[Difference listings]
┌──

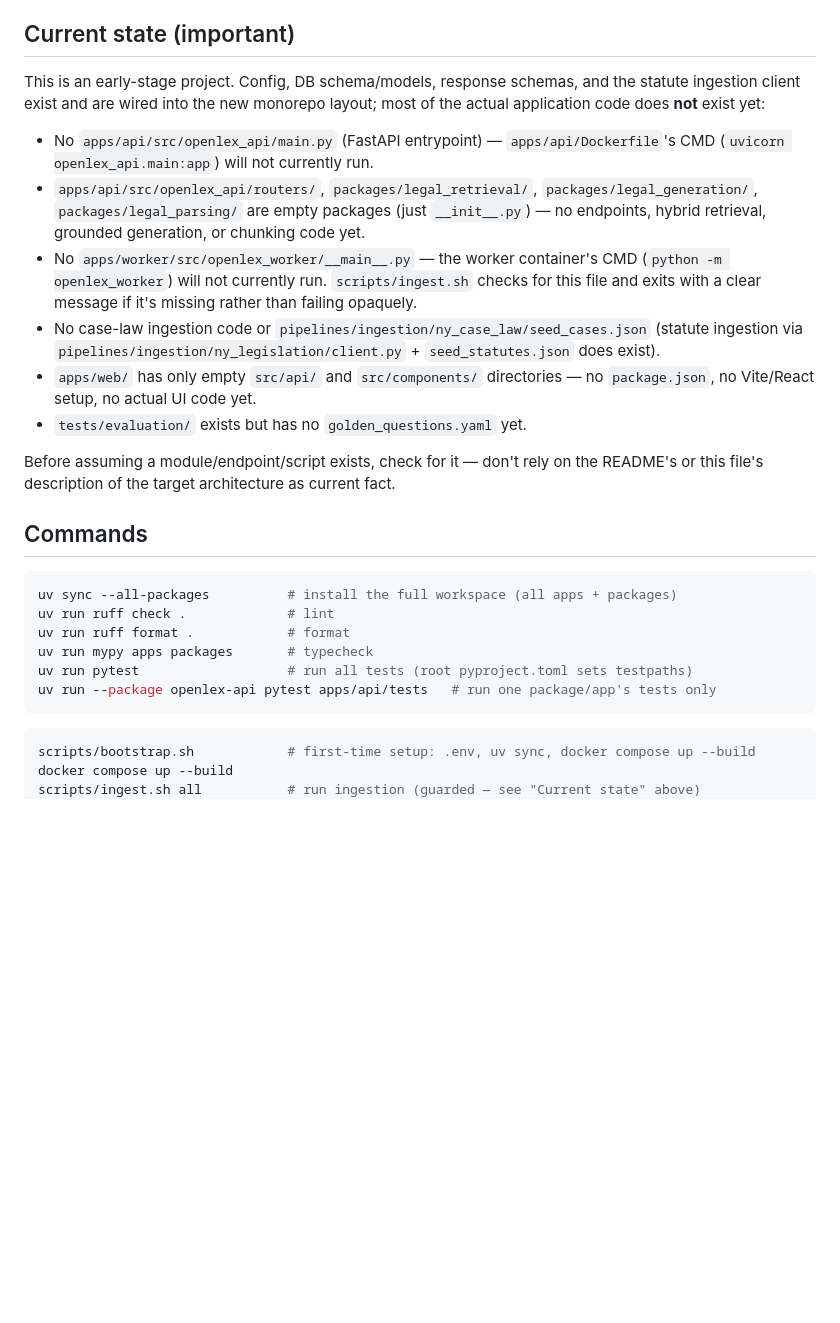
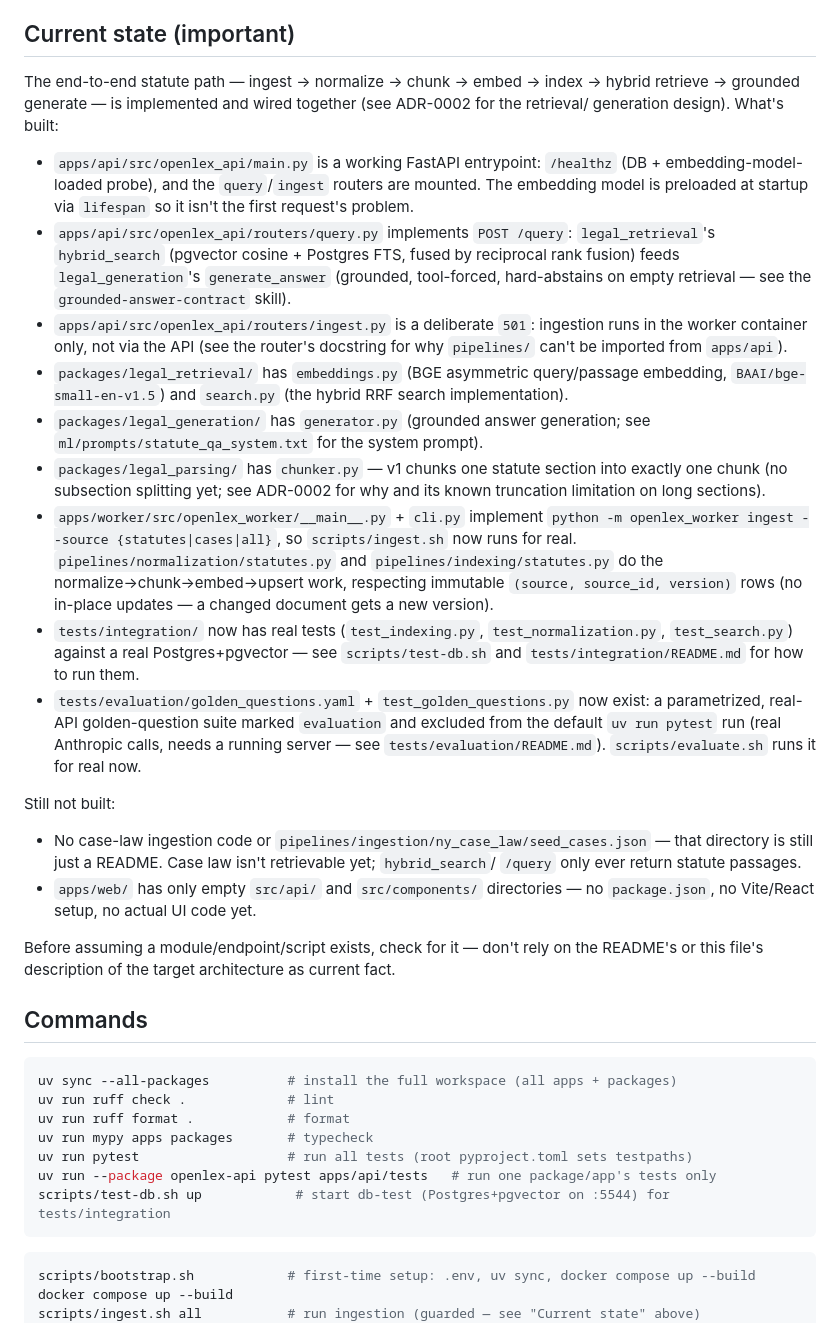
Before and after one commit to rozdolsky33/OpenLex, a Markdown page: CLAUDE.md, the part around the change. GitHub-like rendering; blank space fills up the shorter version.

````diff
--- a/CLAUDE.md
+++ b/CLAUDE.md
@@ -16,24 +16,47 @@ mapping of where the old `backend/`/`frontend/` code moved to.
 
 ## Current state (important)
 
-This is an early-stage project. Config, DB schema/models, response schemas, and the statute
-ingestion client exist and are wired into the new monorepo layout; most of the actual
-application code does **not** exist yet:
+The end-to-end statute path — ingest → normalize → chunk → embed → index → hybrid retrieve →
+grounded generate — is implemented and wired together (see ADR-0002 for the retrieval/
+generation design). What's built:
 
-- No `apps/api/src/openlex_api/main.py` (FastAPI entrypoint) — `apps/api/Dockerfile`'s CMD
-  (`uvicorn openlex_api.main:app`) will not currently run.
-- `apps/api/src/openlex_api/routers/`, `packages/legal_retrieval/`,
-  `packages/legal_generation/`, `packages/legal_parsing/` are empty packages (just
-  `__init__.py`) — no endpoints, hybrid retrieval, grounded generation, or chunking code yet.
-- No `apps/worker/src/openlex_worker/__main__.py` — the worker container's CMD
-  (`python -m openlex_worker`) will not currently run. `scripts/ingest.sh` checks for this
-  file and exits with a clear message if it's missing rather than failing opaquely.
-- No case-law ingestion code or `pipelines/ingestion/ny_case_law/seed_cases.json` (statute
-  ingestion via `pipelines/ingestion/ny_legislation/client.py` + `seed_statutes.json` does
-  exist).
+- `apps/api/src/openlex_api/main.py` is a working FastAPI entrypoint: `/healthz` (DB +
+  embedding-model-loaded probe), and the `query`/`ingest` routers are mounted. The embedding
+  model is preloaded at startup via `lifespan` so it isn't the first request's problem.
+- `apps/api/src/openlex_api/routers/query.py` implements `POST /query`: `legal_retrieval`'s
+  `hybrid_search` (pgvector cosine + Postgres FTS, fused by reciprocal rank fusion) feeds
+  `legal_generation`'s `generate_answer` (grounded, tool-forced, hard-abstains on empty
+  retrieval — see the `grounded-answer-contract` skill).
+- `apps/api/src/openlex_api/routers/ingest.py` is a deliberate `501`: ingestion runs in the
+  worker container only, not via the API (see the router's docstring for why `pipelines/`
+  can't be imported from `apps/api`).
+- `packages/legal_retrieval/` has `embeddings.py` (BGE asymmetric query/passage embedding,
+  `BAAI/bge-small-en-v1.5`) and `search.py` (the hybrid RRF search implementation).
+- `packages/legal_generation/` has `generator.py` (grounded answer generation; see
+  `ml/prompts/statute_qa_system.txt` for the system prompt).
+- `packages/legal_parsing/` has `chunker.py` — v1 chunks one statute section into exactly one
+  chunk (no subsection splitting yet; see ADR-0002 for why and its known truncation
+  limitation on long sections).
+- `apps/worker/src/openlex_worker/__main__.py` + `cli.py` implement
+  `python -m openlex_worker ingest --source {statutes|cases|all}`, so `scripts/ingest.sh` now
+  runs for real. `pipelines/normalization/statutes.py` and `pipelines/indexing/statutes.py`
+  do the normalize→chunk→embed→upsert work, respecting immutable `(source, source_id,
+  version)` rows (no in-place updates — a changed document gets a new version).
+- `tests/integration/` now has real tests (`test_indexing.py`, `test_normalization.py`,
+  `test_search.py`) against a real Postgres+pgvector — see `scripts/test-db.sh` and
+  `tests/integration/README.md` for how to run them.
+- `tests/evaluation/golden_questions.yaml` + `test_golden_questions.py` now exist: a
+  parametrized, real-API golden-question suite marked `evaluation` and excluded from the
+  default `uv run pytest` run (real Anthropic calls, needs a running server — see
+  `tests/evaluation/README.md`). `scripts/evaluate.sh` runs it for real now.
+
+Still not built:
+
+- No case-law ingestion code or `pipelines/ingestion/ny_case_law/seed_cases.json` — that
+  directory is still just a README. Case law isn't retrievable yet; `hybrid_search`/
+  `/query` only ever return statute passages.
 - `apps/web/` has only empty `src/api/` and `src/components/` directories — no
   `package.json`, no Vite/React setup, no actual UI code yet.
-- `tests/evaluation/` exists but has no `golden_questions.yaml` yet.
 
 Before assuming a module/endpoint/script exists, check for it — don't rely on the README's or
 this file's description of the target architecture as current fact.
@@ -47,6 +70,7 @@ uv run ruff format .            # format
 uv run mypy apps packages       # typecheck
 uv run pytest                   # run all tests (root pyproject.toml sets testpaths)
 uv run --package openlex-api pytest apps/api/tests   # run one package/app's tests only
+scripts/test-db.sh up            # start db-test (Postgres+pgvector on :5544) for tests/integration
 ```
 
 ```bash
````
Also changed, not shown: docs/decisions/0002-retrieval-and-generation-design.md (added, +129 -0 lines).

└──

### Exercise description
Among the lines above, find each one containing the string "only" and copy it.

### Your response
+  worker container only, not via the API (see the router's docstring for why `pipelines/`
+  `/query` only ever return statute passages.
 - `apps/web/` has only empty `src/api/` and `src/components/` directories — no
 uv run --package openlex-api pytest apps/api/tests   # run one package/app's tests only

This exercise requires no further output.